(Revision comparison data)
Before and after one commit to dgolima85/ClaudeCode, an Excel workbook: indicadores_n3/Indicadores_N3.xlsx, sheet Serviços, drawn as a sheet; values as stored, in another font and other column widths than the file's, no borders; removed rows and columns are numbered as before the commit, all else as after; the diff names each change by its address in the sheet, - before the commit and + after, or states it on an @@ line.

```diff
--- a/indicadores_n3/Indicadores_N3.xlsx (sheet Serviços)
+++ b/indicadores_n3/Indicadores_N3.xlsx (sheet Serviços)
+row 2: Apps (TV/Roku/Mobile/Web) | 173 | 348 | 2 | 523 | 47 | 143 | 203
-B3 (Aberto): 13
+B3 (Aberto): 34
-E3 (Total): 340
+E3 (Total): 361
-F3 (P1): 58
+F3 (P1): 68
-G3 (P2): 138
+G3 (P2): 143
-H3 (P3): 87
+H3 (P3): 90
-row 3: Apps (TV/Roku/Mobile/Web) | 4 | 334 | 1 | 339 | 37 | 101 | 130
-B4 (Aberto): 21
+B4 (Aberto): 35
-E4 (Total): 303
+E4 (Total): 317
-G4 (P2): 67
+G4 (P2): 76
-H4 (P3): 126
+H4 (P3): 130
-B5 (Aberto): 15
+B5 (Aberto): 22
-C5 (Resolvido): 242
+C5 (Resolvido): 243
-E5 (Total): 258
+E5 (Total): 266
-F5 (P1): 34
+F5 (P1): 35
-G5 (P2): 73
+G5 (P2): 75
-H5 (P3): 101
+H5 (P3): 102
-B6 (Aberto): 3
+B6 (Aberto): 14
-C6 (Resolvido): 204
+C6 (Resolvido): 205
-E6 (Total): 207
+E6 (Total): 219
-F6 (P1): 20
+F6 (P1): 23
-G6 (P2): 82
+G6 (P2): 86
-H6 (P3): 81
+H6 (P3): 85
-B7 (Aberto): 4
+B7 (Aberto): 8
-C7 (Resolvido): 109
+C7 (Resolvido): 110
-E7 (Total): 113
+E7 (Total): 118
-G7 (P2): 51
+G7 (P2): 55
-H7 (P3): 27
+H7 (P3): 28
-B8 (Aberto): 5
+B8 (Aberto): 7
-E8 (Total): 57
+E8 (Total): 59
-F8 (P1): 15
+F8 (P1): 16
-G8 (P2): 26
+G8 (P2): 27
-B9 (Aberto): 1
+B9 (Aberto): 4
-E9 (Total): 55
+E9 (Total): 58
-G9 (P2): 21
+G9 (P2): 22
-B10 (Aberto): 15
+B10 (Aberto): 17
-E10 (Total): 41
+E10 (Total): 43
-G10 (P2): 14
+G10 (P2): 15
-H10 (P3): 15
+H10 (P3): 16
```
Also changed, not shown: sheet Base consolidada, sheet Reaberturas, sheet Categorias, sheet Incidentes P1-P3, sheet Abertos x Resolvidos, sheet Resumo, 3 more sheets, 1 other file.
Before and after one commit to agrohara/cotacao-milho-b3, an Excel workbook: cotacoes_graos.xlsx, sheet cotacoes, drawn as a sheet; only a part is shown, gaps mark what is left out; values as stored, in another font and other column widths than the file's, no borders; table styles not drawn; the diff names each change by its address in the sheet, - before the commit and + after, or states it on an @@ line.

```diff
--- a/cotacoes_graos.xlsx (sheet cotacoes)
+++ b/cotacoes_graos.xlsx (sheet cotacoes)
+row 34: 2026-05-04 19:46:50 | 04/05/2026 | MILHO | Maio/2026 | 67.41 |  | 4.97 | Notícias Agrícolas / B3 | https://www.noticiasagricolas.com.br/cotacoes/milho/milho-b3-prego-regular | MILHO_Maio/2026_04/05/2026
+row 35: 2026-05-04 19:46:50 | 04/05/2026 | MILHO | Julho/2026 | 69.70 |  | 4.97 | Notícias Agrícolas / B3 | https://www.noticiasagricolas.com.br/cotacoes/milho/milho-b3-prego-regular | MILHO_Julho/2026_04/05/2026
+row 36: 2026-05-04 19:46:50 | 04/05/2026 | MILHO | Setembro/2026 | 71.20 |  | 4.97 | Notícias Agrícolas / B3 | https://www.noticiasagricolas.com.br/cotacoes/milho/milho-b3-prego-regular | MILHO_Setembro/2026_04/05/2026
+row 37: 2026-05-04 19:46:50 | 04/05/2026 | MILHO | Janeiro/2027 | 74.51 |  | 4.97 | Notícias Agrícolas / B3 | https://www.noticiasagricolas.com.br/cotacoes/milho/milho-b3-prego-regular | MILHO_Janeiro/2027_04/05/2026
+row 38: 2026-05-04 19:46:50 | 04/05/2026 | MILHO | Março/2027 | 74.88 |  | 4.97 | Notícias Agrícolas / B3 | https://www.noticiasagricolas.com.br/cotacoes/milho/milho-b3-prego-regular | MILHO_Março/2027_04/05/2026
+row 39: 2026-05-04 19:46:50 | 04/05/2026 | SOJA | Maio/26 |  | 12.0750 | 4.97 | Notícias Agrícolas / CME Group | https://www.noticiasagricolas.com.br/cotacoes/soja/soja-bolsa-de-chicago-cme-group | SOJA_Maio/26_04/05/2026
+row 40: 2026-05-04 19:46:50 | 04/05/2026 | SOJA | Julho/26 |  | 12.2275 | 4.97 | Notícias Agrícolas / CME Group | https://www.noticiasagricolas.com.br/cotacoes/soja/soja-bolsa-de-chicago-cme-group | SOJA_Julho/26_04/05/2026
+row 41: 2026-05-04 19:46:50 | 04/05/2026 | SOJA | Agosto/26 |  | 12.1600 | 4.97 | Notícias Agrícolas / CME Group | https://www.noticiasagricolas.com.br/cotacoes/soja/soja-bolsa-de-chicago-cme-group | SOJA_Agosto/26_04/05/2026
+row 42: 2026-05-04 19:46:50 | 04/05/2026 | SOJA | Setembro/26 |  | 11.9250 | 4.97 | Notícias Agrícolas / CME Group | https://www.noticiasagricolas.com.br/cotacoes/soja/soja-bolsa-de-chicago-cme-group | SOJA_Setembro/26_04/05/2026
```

• **YOUR OBJECTIVE**:
Give back each record above exactly as written.

• **REPLY TO THE TASK**:
Before and after one commit to dgolima85/ClaudeCode, an Excel workbook: indicadores_n3/Indicadores_N3.xlsx, sheet Serviços, drawn as a sheet; values as stored, in another font and other column widths than the file's, no borders; removed rows and columns are numbered as before the commit, all else as after; the diff names each change by its address in the sheet, - before the commit and + after, or states it on an @@ line.

```diff
--- a/indicadores_n3/Indicadores_N3.xlsx (sheet Serviços)
+++ b/indicadores_n3/Indicadores_N3.xlsx (sheet Serviços)
+row 2: Apps (TV/Roku/Mobile/Web) | 173 | 348 | 2 | 523 | 47 | 143 | 203
-B3 (Aberto): 13
+B3 (Aberto): 34
-E3 (Total): 340
+E3 (Total): 361
-F3 (P1): 58
+F3 (P1): 68
-G3 (P2): 138
+G3 (P2): 143
-H3 (P3): 87
+H3 (P3): 90
-row 3: Apps (TV/Roku/Mobile/Web) | 4 | 334 | 1 | 339 | 37 | 101 | 130
-B4 (Aberto): 21
+B4 (Aberto): 35
-E4 (Total): 303
+E4 (Total): 317
-G4 (P2): 67
+G4 (P2): 76
-H4 (P3): 126
+H4 (P3): 130
-B5 (Aberto): 15
+B5 (Aberto): 22
-C5 (Resolvido): 242
+C5 (Resolvido): 243
-E5 (Total): 258
+E5 (Total): 266
-F5 (P1): 34
+F5 (P1): 35
-G5 (P2): 73
+G5 (P2): 75
-H5 (P3): 101
+H5 (P3): 102
-B6 (Aberto): 3
+B6 (Aberto): 14
-C6 (Resolvido): 204
+C6 (Resolvido): 205
-E6 (Total): 207
+E6 (Total): 219
-F6 (P1): 20
+F6 (P1): 23
-G6 (P2): 82
+G6 (P2): 86
-H6 (P3): 81
+H6 (P3): 85
-B7 (Aberto): 4
+B7 (Aberto): 8
-C7 (Resolvido): 109
+C7 (Resolvido): 110
-E7 (Total): 113
+E7 (Total): 118
-G7 (P2): 51
+G7 (P2): 55
-H7 (P3): 27
+H7 (P3): 28
-B8 (Aberto): 5
+B8 (Aberto): 7
-E8 (Total): 57
+E8 (Total): 59
-F8 (P1): 15
+F8 (P1): 16
-G8 (P2): 26
+G8 (P2): 27
-B9 (Aberto): 1
+B9 (Aberto): 4
-E9 (Total): 55
+E9 (Total): 58
-G9 (P2): 21
+G9 (P2): 22
-B10 (Aberto): 15
+B10 (Aberto): 17
-E10 (Total): 41
+E10 (Total): 43
-G10 (P2): 14
+G10 (P2): 15
-H10 (P3): 15
+H10 (P3): 16
```
Also changed, not shown: sheet Base consolidada, sheet Reaberturas, sheet Categorias, sheet Incidentes P1-P3, sheet Abertos x Resolvidos, sheet Resumo, 3 more sheets, 1 other file.
Before and after one commit to agrohara/cotacao-milho-b3, an Excel workbook: cotacoes_graos.xlsx, sheet cotacoes, drawn as a sheet; only a part is shown, gaps mark what is left out; values as stored, in another font and other column widths than the file's, no borders; table styles not drawn; the diff names each change by its address in the sheet, - before the commit and + after, or states it on an @@ line.

```diff
--- a/cotacoes_graos.xlsx (sheet cotacoes)
+++ b/cotacoes_graos.xlsx (sheet cotacoes)
+row 34: 2026-05-04 19:46:50 | 04/05/2026 | MILHO | Maio/2026 | 67.41 |  | 4.97 | Notícias Agrícolas / B3 | https://www.noticiasagricolas.com.br/cotacoes/milho/milho-b3-prego-regular | MILHO_Maio/2026_04/05/2026
+row 35: 2026-05-04 19:46:50 | 04/05/2026 | MILHO | Julho/2026 | 69.70 |  | 4.97 | Notícias Agrícolas / B3 | https://www.noticiasagricolas.com.br/cotacoes/milho/milho-b3-prego-regular | MILHO_Julho/2026_04/05/2026
+row 36: 2026-05-04 19:46:50 | 04/05/2026 | MILHO | Setembro/2026 | 71.20 |  | 4.97 | Notícias Agrícolas / B3 | https://www.noticiasagricolas.com.br/cotacoes/milho/milho-b3-prego-regular | MILHO_Setembro/2026_04/05/2026
+row 37: 2026-05-04 19:46:50 | 04/05/2026 | MILHO | Janeiro/2027 | 74.51 |  | 4.97 | Notícias Agrícolas / B3 | https://www.noticiasagricolas.com.br/cotacoes/milho/milho-b3-prego-regular | MILHO_Janeiro/2027_04/05/2026
+row 38: 2026-05-04 19:46:50 | 04/05/2026 | MILHO | Março/2027 | 74.88 |  | 4.97 | Notícias Agrícolas / B3 | https://www.noticiasagricolas.com.br/cotacoes/milho/milho-b3-prego-regular | MILHO_Março/2027_04/05/2026
+row 39: 2026-05-04 19:46:50 | 04/05/2026 | SOJA | Maio/26 |  | 12.0750 | 4.97 | Notícias Agrícolas / CME Group | https://www.noticiasagricolas.com.br/cotacoes/soja/soja-bolsa-de-chicago-cme-group | SOJA_Maio/26_04/05/2026
+row 40: 2026-05-04 19:46:50 | 04/05/2026 | SOJA | Julho/26 |  | 12.2275 | 4.97 | Notícias Agrícolas / CME Group | https://www.noticiasagricolas.com.br/cotacoes/soja/soja-bolsa-de-chicago-cme-group | SOJA_Julho/26_04/05/2026
+row 41: 2026-05-04 19:46:50 | 04/05/2026 | SOJA | Agosto/26 |  | 12.1600 | 4.97 | Notícias Agrícolas / CME Group | https://www.noticiasagricolas.com.br/cotacoes/soja/soja-bolsa-de-chicago-cme-group | SOJA_Agosto/26_04/05/2026
+row 42: 2026-05-04 19:46:50 | 04/05/2026 | SOJA | Setembro/26 |  | 11.9250 | 4.97 | Notícias Agrícolas / CME Group | https://www.noticiasagricolas.com.br/cotacoes/soja/soja-bolsa-de-chicago-cme-group | SOJA_Setembro/26_04/05/2026
```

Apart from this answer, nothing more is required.